I’ve always had a problem with the casting of these otherwise excellent Marvel Comics adaptations. While J.K. Simmons is perfect as bulldog Daily Bugle editor in chief J. Jonah Jameson, I’ve always found Tobey Maguire and Kirsten Dunst too dour as hero Peter Parker and struggling actress Mary Jane Watson, respectively. Thomas Haden Church was convincing as the shape-shifting Sandman, as was Bryce Dallas Howard as romantic complication Gwen Stacy.

However, Topher Grace, who was so good in sparring with Laura Prepon on That ’70s Show, was more snarky than menacing as Eddie Brock/Venom. As for James Franco as the tortured Harry Osborn/new Goblin, I liked him and think he would have done well as Anakin Skywalker in the Star Wars prequels (along with Keira Knightly as Queen Amidala instead of Natalie Portman).
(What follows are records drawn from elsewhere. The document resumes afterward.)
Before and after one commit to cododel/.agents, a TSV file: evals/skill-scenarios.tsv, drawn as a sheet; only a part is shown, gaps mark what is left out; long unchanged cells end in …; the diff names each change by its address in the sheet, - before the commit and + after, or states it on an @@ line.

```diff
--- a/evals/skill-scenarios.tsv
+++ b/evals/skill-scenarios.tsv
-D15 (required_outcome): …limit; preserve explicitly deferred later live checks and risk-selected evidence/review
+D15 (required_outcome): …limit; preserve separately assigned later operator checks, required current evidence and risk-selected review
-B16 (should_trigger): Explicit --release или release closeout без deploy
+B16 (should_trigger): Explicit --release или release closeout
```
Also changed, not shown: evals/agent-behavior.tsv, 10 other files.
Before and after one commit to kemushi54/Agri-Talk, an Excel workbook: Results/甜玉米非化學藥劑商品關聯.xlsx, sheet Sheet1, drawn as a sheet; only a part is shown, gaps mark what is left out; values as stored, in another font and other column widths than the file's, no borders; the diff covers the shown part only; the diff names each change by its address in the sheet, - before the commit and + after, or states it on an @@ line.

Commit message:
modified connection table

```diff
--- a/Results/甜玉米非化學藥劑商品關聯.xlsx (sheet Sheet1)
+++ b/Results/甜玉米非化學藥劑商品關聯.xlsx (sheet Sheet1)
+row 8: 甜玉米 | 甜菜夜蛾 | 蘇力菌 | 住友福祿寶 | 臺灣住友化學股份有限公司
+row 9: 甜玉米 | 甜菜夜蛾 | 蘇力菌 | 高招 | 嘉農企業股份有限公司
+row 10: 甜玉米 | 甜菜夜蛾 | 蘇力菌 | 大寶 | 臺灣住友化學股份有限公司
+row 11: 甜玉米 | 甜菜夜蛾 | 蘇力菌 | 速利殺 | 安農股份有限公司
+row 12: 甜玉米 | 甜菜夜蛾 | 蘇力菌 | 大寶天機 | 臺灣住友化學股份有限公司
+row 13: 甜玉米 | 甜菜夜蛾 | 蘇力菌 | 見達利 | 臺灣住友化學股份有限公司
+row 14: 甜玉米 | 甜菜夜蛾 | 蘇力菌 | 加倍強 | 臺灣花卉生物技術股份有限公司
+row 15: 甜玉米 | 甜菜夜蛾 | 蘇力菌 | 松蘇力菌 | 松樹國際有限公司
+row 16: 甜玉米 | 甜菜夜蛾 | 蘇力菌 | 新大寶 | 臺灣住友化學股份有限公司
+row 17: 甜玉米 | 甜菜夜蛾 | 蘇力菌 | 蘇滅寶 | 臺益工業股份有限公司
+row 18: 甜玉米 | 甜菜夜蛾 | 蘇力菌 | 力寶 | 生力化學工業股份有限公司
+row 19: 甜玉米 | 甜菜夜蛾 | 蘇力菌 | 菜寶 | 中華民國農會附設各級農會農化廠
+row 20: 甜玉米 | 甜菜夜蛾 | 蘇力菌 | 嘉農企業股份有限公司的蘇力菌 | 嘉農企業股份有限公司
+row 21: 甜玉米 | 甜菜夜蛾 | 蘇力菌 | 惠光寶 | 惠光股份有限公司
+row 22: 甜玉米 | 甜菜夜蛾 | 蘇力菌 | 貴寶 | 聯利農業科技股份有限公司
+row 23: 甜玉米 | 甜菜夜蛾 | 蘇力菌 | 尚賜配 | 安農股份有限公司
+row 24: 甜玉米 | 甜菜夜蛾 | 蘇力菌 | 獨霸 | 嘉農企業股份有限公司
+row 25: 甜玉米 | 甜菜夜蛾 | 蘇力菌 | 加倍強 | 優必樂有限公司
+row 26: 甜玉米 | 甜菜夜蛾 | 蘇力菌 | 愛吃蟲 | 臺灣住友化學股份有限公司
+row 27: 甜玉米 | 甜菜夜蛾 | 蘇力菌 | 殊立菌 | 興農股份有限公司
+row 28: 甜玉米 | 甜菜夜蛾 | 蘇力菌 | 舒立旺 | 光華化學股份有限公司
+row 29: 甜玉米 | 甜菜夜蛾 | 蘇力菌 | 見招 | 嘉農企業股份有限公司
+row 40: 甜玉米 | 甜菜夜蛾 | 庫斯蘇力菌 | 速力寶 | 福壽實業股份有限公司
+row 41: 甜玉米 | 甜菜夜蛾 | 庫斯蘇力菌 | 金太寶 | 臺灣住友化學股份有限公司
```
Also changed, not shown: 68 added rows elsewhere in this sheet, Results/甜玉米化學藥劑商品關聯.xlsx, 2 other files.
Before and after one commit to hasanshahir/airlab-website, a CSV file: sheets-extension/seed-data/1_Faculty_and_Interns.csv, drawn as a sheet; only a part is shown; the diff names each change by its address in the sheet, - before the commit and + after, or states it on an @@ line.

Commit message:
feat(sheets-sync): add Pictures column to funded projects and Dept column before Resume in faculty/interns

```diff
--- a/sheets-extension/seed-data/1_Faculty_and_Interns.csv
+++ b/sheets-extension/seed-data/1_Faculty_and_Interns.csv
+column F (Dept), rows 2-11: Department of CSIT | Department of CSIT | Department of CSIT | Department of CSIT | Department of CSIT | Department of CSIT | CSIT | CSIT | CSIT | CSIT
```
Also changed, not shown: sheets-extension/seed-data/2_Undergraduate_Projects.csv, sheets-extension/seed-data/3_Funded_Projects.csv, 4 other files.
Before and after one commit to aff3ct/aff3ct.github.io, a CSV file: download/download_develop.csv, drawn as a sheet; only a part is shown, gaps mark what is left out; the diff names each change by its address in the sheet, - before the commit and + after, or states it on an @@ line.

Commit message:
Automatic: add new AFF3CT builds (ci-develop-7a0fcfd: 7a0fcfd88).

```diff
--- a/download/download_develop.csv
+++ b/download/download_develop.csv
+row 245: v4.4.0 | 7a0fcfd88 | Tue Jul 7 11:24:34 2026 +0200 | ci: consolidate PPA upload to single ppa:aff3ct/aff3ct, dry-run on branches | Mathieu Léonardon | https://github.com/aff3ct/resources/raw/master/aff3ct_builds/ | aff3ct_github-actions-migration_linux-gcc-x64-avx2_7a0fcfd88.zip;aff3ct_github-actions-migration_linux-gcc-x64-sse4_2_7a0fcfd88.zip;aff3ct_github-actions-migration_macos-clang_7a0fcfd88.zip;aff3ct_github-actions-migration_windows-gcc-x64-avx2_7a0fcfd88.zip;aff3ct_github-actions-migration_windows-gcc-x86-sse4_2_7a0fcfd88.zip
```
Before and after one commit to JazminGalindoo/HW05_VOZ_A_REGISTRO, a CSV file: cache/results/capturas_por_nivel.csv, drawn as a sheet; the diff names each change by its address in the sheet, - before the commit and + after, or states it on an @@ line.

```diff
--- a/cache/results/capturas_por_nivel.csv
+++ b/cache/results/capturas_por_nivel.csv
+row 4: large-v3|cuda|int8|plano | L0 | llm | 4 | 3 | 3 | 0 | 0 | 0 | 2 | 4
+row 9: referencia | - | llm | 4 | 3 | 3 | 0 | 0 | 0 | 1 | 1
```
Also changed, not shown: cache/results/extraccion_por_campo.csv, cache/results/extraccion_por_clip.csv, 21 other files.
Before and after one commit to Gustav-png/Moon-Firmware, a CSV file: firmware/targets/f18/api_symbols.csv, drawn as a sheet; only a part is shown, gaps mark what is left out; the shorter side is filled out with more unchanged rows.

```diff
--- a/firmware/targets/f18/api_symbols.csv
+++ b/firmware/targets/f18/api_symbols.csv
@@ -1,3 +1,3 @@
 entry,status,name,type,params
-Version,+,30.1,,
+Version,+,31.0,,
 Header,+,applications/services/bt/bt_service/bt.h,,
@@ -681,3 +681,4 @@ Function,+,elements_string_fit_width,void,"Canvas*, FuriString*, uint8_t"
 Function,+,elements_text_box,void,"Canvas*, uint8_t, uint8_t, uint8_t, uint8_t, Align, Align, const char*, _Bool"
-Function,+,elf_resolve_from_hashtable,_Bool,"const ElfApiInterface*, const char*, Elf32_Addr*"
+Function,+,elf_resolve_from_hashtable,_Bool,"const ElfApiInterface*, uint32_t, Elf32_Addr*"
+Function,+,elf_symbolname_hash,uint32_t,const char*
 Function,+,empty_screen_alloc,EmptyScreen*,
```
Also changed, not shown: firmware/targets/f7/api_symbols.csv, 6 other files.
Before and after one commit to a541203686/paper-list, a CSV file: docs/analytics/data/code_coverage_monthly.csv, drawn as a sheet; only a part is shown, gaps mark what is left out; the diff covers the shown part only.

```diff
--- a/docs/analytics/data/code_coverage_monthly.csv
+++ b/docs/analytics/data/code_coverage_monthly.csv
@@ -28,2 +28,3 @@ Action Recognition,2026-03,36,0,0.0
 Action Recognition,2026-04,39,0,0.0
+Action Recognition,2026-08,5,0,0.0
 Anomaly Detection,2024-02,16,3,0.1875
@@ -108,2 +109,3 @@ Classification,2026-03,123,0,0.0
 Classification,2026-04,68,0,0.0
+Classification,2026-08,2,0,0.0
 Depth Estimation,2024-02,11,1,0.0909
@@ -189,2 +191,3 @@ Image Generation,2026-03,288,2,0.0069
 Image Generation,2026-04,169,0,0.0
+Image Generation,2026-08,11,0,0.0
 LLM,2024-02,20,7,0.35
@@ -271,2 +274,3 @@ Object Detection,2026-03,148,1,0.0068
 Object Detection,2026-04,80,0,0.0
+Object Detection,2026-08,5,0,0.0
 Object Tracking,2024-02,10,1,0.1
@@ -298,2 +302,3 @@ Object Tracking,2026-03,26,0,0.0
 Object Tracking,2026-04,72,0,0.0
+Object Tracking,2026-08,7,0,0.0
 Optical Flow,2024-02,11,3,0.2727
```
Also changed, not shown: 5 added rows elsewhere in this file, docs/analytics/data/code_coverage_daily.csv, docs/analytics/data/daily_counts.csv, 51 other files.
Overall, I’d give Spider-Man 3 about a 7 or 8 out of 10 — close to the first film, but not as good as Spider-Man 2, which had the best villain in Alfred Molina’s Doctor Octopus. Even a weaker Spidey, however, is better than many comic book adaptations, in my opinion (see also more discussion with co-workers Ken G. and Brian F.). 

Why do genre movie series tend to peak at the second installment? Star Trek: Wrath of Khan, The Empire Strikes Back, Aliens, Superman II, X-Men 2, and now, Spider-Man 2 are all examples. Sure, there are some that barely get off the ground with a strong first installment but disappointing sequels (Highlander and The Matrix come to mind), and a few others don’t mature until later, such as the “Indiana Jones” or “Harry Potter” series.

My theory for the strength of certain sequels is that after re-establishing iconic characters, the second installments in many franchises have both the faithfulness to the source material and the freedom to expand upon their fictional universes. By contrast, the third and subsequent flicks tend to suffer from directorial excess (again, see the “Batman” franchise) or sacrifice fidelity to the tone of the source material for the sake of a larger audience. Having just rewatched Superman Returns this past week, I can only hope that Bryan Singer’s overly reverential reintroduction is followed by a strong sequel.

In the coming week, I hope to catch up on this blog with planned postings about travel, other entertainment, gaming, and work. In the meantime, as Stan “the man” Lee would say, Excelsior! -Gene